After it returned safely to the desert floor by parachute, it underwent some minor repairs before beginning a cross-country outreach tour.
On weekends, Lindsey catches his own bait and then waits along the shoreline after casting his fishing line into the ocean. On one occasion it took him 1 hour and 15 minutes to reel in his biggest catch, a 250-pound bull shark that was 7 feet long.
After the catch, he returned it to the ocean.
As a participant in the Pro-Am Team fishing tournament, he and teammate Richard Chattin of Langley's Materials Experiments Branch spent weekends bass fishing for seven years in Virginia, North Carolina and Maryland. After each trip, they weighed in their bass at a check-in point. In 1998 and 2001, they won the overall championship for the most pounds of bass recorded those years.
After each championship, he returned with a ring. And he wears his latest with pride.
"Fishermen can’t buy these," he said. "They have to win it."
His dad was an avid fisherman and used to take him on fishing trips. Lindsey took his own son, Mark Jr., on a few fishing trips, "but he just didn't catch the fishing bug," Lindsey said. "It's not for everyone."
His wife, Mary, goes along on trips, but prefers to relax, collect shells and read on the beach.
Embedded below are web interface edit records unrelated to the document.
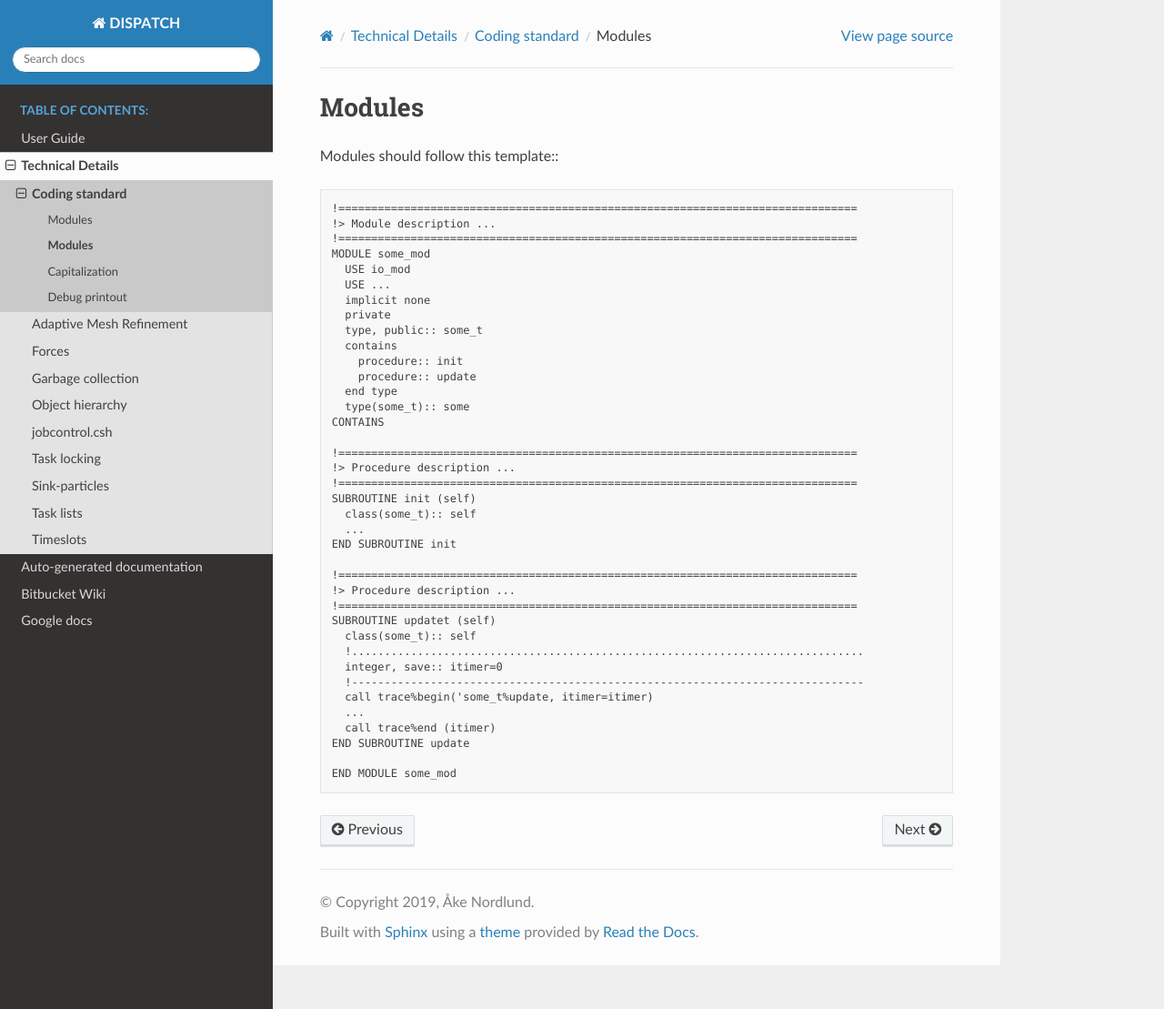
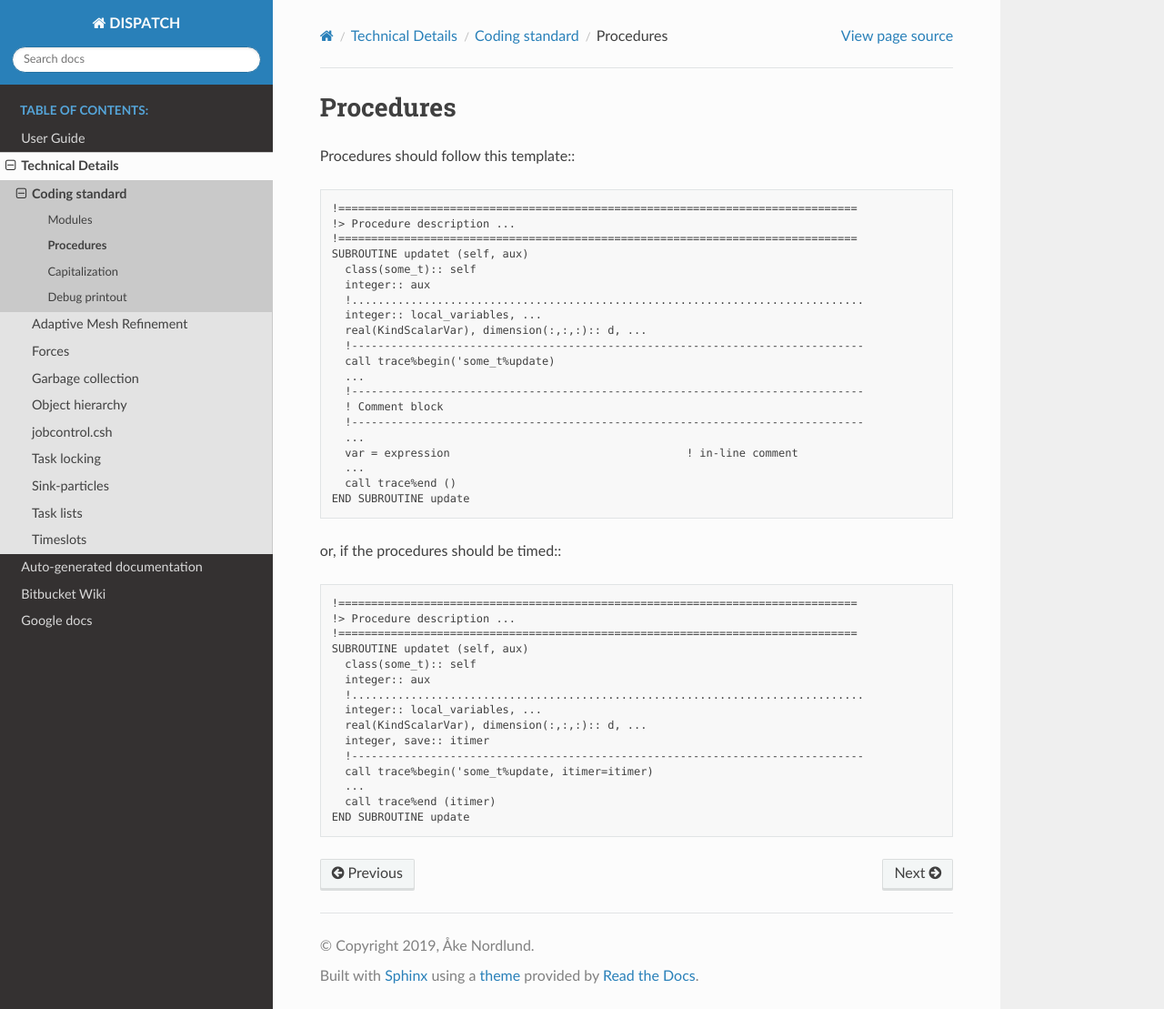
Before and after one commit to kurtsansom/dispatch, a Sphinx documentation site: the page built from docs/coding/procedures.rst, in a window 1280 px wide and 1109 px high. Shown: the whole window at 91% size. Built offline with Sphinx 7.4.7 and the Read the Docs theme 2.0.0, drawn with Linux system fonts in a browser that asks for light colours; pages that are not in the unit, such as notebooks, are missing from menus.

Commit message:
DOC procedures.rst template replaced

```diff
--- a/docs/coding/procedures.rst
+++ b/docs/coding/procedures.rst
@@ -1,47 +1,47 @@
-Modules
+Procedures
 --------------
 
-Modules should follow this template:::
-
-  !===============================================================================
-  !> Module description ...
-  !===============================================================================
-  MODULE some_mod
-    USE io_mod
-    USE ...
-    implicit none
-    private
-    type, public:: some_t
-    contains
-      procedure:: init
-      procedure:: update
-    end type
-    type(some_t):: some
-  CONTAINS
+Procedures should follow this template:::
 
   !===============================================================================
   !> Procedure description ...
   !===============================================================================
-  SUBROUTINE init (self)
+  SUBROUTINE updatet (self, aux)
     class(some_t):: self
+    integer:: aux
+    !..............................................................................
+    integer:: local_variables, ...
+    real(KindScalarVar), dimension(:,:,:):: d, ...
+    !------------------------------------------------------------------------------
+    call trace%begin('some_t%update)
     ...
-  END SUBROUTINE init
+    !------------------------------------------------------------------------------
+    ! Comment block
+    !------------------------------------------------------------------------------
+    ...
+    var = expression                                    ! in-line comment
+    ...
+    call trace%end ()
+  END SUBROUTINE update
+
+or, if the procedures should be timed:::
 
   !===============================================================================
   !> Procedure description ...
   !===============================================================================
-  SUBROUTINE updatet (self)
+  SUBROUTINE updatet (self, aux)
     class(some_t):: self
+    integer:: aux
     !..............................................................................
-    integer, save:: itimer=0
+    integer:: local_variables, ...
+    real(KindScalarVar), dimension(:,:,:):: d, ...
+    integer, save:: itimer
     !------------------------------------------------------------------------------
     call trace%begin('some_t%update, itimer=itimer)
     ...
     call trace%end (itimer)
   END SUBROUTINE update
 
-  END MODULE some_mod
-
 
 .. toctree::
    :maxdepth: 3
```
Lindsey met Mary in the fifth grade. They began dating in the ninth grade and were married after completing high school. Lindsey is a graduate of Hampton High School and his wife was a part of Bethel High School's first graduating class.
His NASA career began at Langley's machine shop through the Apprentice School Program. "It was an opportunity and I jumped in with both feet," he said.
He is a program specialist, detailed as the section head for Metals, Fabrication and Technology Section. He is reworking the crane rails for the 14 by 22 Wind Tunnel traverse system for acoustic array beams. The rails will also be used for traverse assembly.
"I am very satisfied with my career," he said. "I came here, struggling to make ends meet, out of the U.S. Navy with a wife and child."
He worked two jobs until the age of 38. "I think I've done very well considering my humble beginnings," Lindsey said.
Doing well is not something that he, or his family, takes lightly. Ten years ago his mind and body led him to see a doctor about a sun-damaged spot on his skin. After insisting that it be tested, he learned he had melanoma. The malignant melanoma had progressed to the first lymph node. He has had two operations to remove the cancer.
"I was very lucky that I didn’t have to go through chemo," he said. "It was caught just before spreading."
Since the operations, the cancer hasn’t progressed and, next month, Lindsey hopes to be turned free by his oncologist with a good bill of health.
After he retires, he hopes that he and his wife can visit various national landmarks and see Niagara Falls and the Grand Canyon.
At last, the Orion MPCV is making a cross-country trip -- Lindsey should, too. And with each trip, his return will be great.
The Researcher News
NASA Langley Research Center
Editor & Curator: Denise Lineberry
Managing Editor: Jim Hodges
Executive Editor & Responsible NASA Official: Rob Wyman